Apple is planning on taking a page out of Microsoft's book, and integrating its new browser technology into the Mac OS X operating system.
The Mac maker introduced a test version of its new browser, Safari, on Tuesday at the kick-off of the Macworld trade show in San Francisco. The software is a significant step in boosting Apple's Mac-only software offering, and reflects a shift in Apple's relationship with Microsoft, maker of the dominant Internet Explorer browser.
Six years ago, a deal with Microsoft made Internet Explorer the default browser on the Macintosh. This deal has now expired, so Apple is free to expand its own browser offerings, and is planning to build browser technology into the operating system in much the same way that Microsoft did with Windows.
"We are going to make the browser an integrated part of the OS," said Oren Ziv, creative markets director for Apple Europe. "Developers will be able to draw on browser functionality in other applications, without needing to build that functionality from scratch."
The most prominent other open-source browser project is Mozilla, which was launched by Netscape Communications, and is now the basis for the Netscape 7 browser. In fact, Melton was involved in launching Mozilla in 1998, and other Safari developers are veterans of open-source projects such as the Chimera browser, the Nautilus file manager and Eazel, a defunct Linux software company.
Apple has published the source code for Safari, along with details of the changes the company made to the Konqueror code. KHTML and KJS are published under an open-source licence, which broadly allows anyone to modify and redistribute the underlying software code, as long as they return their improvements to the community.
In a further late Christmas present to open-source devotees, Apple also unveiled a public beta version of X11 for OS X at Macworld. X11 is a windowing system used by Unix-like operating systems such as Linux, and its inclusion in OS X will make it easier for users to run Unix and Linux applications.
"With a minor recompile, you can run these applications directly in OS X," said Ziv.

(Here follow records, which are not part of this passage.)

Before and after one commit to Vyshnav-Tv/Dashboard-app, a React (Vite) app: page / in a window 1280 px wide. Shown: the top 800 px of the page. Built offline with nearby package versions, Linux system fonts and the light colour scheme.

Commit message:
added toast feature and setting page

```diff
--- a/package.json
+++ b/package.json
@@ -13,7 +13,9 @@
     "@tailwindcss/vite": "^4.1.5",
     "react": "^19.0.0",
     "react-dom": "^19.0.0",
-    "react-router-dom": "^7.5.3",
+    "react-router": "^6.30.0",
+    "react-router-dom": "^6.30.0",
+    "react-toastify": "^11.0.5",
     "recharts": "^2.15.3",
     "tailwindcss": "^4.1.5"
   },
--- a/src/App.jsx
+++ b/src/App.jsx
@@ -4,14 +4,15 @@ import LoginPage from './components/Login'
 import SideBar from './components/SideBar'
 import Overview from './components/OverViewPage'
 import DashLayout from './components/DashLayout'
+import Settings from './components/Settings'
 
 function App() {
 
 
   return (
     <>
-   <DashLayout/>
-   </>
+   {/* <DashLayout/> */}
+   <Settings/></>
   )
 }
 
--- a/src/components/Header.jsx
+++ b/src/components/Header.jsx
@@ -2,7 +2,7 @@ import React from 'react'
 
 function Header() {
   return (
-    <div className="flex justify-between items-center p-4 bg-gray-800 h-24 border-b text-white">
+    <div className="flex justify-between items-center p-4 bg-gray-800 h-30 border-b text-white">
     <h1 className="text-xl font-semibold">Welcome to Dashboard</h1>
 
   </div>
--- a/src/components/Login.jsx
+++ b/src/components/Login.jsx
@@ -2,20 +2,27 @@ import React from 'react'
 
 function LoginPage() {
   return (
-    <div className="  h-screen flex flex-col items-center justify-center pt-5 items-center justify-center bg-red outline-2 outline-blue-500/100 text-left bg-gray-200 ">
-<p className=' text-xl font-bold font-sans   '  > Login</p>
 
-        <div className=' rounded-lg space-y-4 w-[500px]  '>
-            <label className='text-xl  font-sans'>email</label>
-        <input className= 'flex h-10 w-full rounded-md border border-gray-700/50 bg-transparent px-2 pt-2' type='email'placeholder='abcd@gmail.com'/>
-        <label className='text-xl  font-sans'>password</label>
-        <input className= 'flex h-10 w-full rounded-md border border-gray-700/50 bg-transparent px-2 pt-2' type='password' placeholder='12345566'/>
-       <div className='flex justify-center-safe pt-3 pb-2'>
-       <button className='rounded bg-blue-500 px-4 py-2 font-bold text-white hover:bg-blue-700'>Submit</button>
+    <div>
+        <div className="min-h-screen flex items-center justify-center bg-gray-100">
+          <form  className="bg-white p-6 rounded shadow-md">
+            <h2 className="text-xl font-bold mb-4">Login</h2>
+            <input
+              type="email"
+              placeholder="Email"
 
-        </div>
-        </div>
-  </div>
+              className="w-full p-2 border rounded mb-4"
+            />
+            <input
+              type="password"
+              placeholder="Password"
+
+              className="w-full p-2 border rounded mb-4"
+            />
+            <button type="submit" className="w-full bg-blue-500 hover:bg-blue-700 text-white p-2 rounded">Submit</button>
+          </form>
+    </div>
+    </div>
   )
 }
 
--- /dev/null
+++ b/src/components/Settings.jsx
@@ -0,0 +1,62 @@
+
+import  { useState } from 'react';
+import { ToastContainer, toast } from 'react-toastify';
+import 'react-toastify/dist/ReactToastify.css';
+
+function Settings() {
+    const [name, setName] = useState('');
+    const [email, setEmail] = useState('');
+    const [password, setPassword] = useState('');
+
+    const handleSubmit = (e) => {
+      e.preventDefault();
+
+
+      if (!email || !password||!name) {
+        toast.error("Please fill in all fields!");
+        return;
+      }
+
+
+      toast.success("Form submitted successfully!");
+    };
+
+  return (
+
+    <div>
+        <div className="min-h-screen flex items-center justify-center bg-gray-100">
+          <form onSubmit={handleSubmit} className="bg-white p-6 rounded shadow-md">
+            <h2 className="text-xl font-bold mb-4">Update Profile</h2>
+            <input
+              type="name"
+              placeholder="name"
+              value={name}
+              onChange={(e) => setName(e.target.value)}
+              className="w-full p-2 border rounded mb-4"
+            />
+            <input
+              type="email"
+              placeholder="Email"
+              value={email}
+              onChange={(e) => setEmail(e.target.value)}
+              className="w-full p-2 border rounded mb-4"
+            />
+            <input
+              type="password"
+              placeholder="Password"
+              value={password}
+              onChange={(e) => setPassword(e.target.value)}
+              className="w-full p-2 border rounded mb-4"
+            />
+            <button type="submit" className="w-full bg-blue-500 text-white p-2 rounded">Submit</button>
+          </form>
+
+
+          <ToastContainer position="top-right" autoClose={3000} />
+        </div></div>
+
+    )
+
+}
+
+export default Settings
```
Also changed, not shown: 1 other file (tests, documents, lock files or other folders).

The new applications are part of Apple's drive to offer appealing software unique to the Mac OS platform. The company also introduced new versions of three of its "iLife" applications, for editing and organising digital music, photos and video.